◆ **Work request**: In the copy, every record below must appear exactly as given, and no picture may appear.

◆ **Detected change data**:

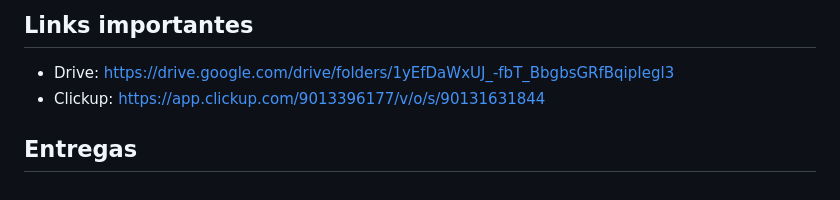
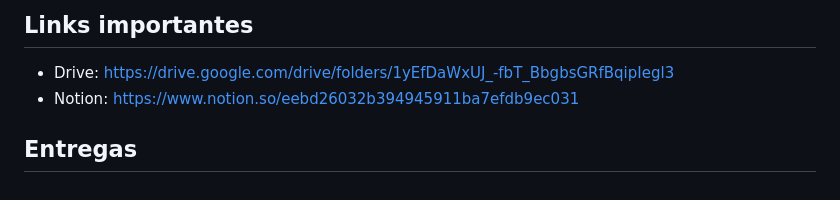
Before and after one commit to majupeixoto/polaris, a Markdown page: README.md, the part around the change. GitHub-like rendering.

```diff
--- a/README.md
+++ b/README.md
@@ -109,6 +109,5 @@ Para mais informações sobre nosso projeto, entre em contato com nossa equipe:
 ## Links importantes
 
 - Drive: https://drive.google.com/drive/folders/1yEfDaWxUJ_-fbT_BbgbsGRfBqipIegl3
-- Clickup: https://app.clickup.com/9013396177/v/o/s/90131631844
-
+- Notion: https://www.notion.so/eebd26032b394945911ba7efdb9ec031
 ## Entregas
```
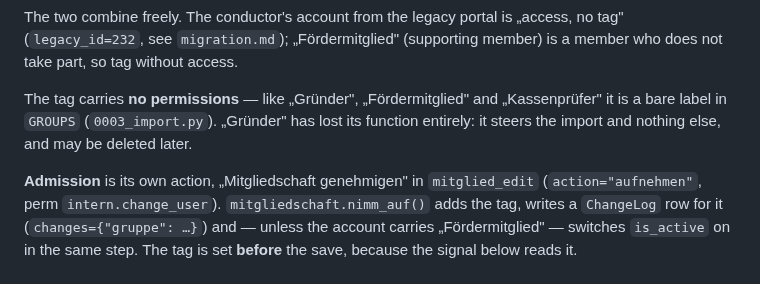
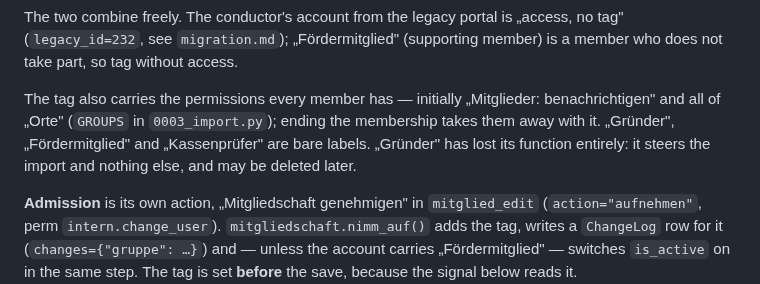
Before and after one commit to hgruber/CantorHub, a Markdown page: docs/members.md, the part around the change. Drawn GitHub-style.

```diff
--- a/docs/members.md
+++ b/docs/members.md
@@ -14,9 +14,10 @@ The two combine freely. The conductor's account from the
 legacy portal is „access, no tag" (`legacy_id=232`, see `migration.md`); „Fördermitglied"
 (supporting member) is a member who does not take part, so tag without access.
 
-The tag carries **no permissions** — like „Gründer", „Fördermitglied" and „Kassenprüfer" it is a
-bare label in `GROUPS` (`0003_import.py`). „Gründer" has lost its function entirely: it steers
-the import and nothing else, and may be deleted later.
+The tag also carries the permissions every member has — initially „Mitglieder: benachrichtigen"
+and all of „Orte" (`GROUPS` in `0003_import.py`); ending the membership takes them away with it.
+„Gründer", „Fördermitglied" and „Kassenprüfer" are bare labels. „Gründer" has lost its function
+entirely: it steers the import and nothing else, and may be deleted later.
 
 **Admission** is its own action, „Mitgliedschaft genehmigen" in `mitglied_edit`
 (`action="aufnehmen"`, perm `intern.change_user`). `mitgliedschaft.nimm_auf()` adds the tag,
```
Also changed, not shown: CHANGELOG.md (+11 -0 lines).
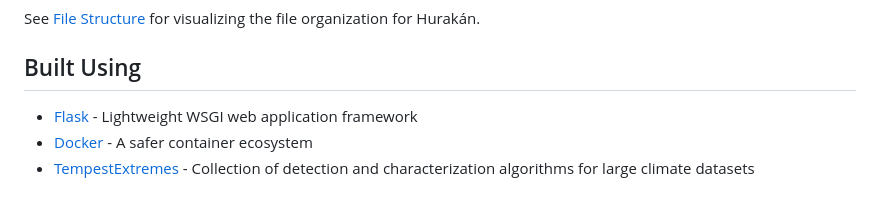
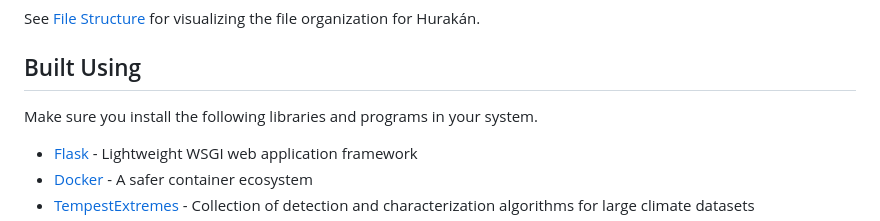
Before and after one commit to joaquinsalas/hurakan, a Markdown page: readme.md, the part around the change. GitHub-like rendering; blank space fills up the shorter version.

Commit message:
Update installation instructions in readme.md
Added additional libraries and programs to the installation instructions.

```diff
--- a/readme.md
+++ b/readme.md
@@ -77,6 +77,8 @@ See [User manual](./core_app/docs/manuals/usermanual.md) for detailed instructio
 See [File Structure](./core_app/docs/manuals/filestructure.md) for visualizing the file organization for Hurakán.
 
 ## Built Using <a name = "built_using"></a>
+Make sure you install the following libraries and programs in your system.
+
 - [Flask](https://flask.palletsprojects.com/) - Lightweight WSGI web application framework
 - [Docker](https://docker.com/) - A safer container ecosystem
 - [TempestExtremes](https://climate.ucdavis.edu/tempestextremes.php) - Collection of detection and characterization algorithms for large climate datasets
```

◆ **Answer to the exercise**:
Before and after one commit to majupeixoto/polaris, a Markdown page: README.md, the part around the change. GitHub-like rendering.

```diff
--- a/README.md
+++ b/README.md
@@ -109,6 +109,5 @@ Para mais informações sobre nosso projeto, entre em contato com nossa equipe:
 ## Links importantes
 
 - Drive: https://drive.google.com/drive/folders/1yEfDaWxUJ_-fbT_BbgbsGRfBqipIegl3
-- Clickup: https://app.clickup.com/9013396177/v/o/s/90131631844
-
+- Notion: https://www.notion.so/eebd26032b394945911ba7efdb9ec031
 ## Entregas
```
Before and after one commit to hgruber/CantorHub, a Markdown page: docs/members.md, the part around the change. Drawn GitHub-style.

```diff
--- a/docs/members.md
+++ b/docs/members.md
@@ -14,9 +14,10 @@ The two combine freely. The conductor's account from the
 legacy portal is „access, no tag" (`legacy_id=232`, see `migration.md`); „Fördermitglied"
 (supporting member) is a member who does not take part, so tag without access.
 
-The tag carries **no permissions** — like „Gründer", „Fördermitglied" and „Kassenprüfer" it is a
-bare label in `GROUPS` (`0003_import.py`). „Gründer" has lost its function entirely: it steers
-the import and nothing else, and may be deleted later.
+The tag also carries the permissions every member has — initially „Mitglieder: benachrichtigen"
+and all of „Orte" (`GROUPS` in `0003_import.py`); ending the membership takes them away with it.
+„Gründer", „Fördermitglied" and „Kassenprüfer" are bare labels. „Gründer" has lost its function
+entirely: it steers the import and nothing else, and may be deleted later.
 
 **Admission** is its own action, „Mitgliedschaft genehmigen" in `mitglied_edit`
 (`action="aufnehmen"`, perm `intern.change_user`). `mitgliedschaft.nimm_auf()` adds the tag,
```
Also changed, not shown: CHANGELOG.md (+11 -0 lines).
Before and after one commit to joaquinsalas/hurakan, a Markdown page: readme.md, the part around the change. GitHub-like rendering; blank space fills up the shorter version.

Commit message:
Update installation instructions in readme.md
Added additional libraries and programs to the installation instructions.

```diff
--- a/readme.md
+++ b/readme.md
@@ -77,6 +77,8 @@ See [User manual](./core_app/docs/manuals/usermanual.md) for detailed instructio
 See [File Structure](./core_app/docs/manuals/filestructure.md) for visualizing the file organization for Hurakán.
 
 ## Built Using <a name = "built_using"></a>
+Make sure you install the following libraries and programs in your system.
+
 - [Flask](https://flask.palletsprojects.com/) - Lightweight WSGI web application framework
 - [Docker](https://docker.com/) - A safer container ecosystem
 - [TempestExtremes](https://climate.ucdavis.edu/tempestextremes.php) - Collection of detection and characterization algorithms for large climate datasets
```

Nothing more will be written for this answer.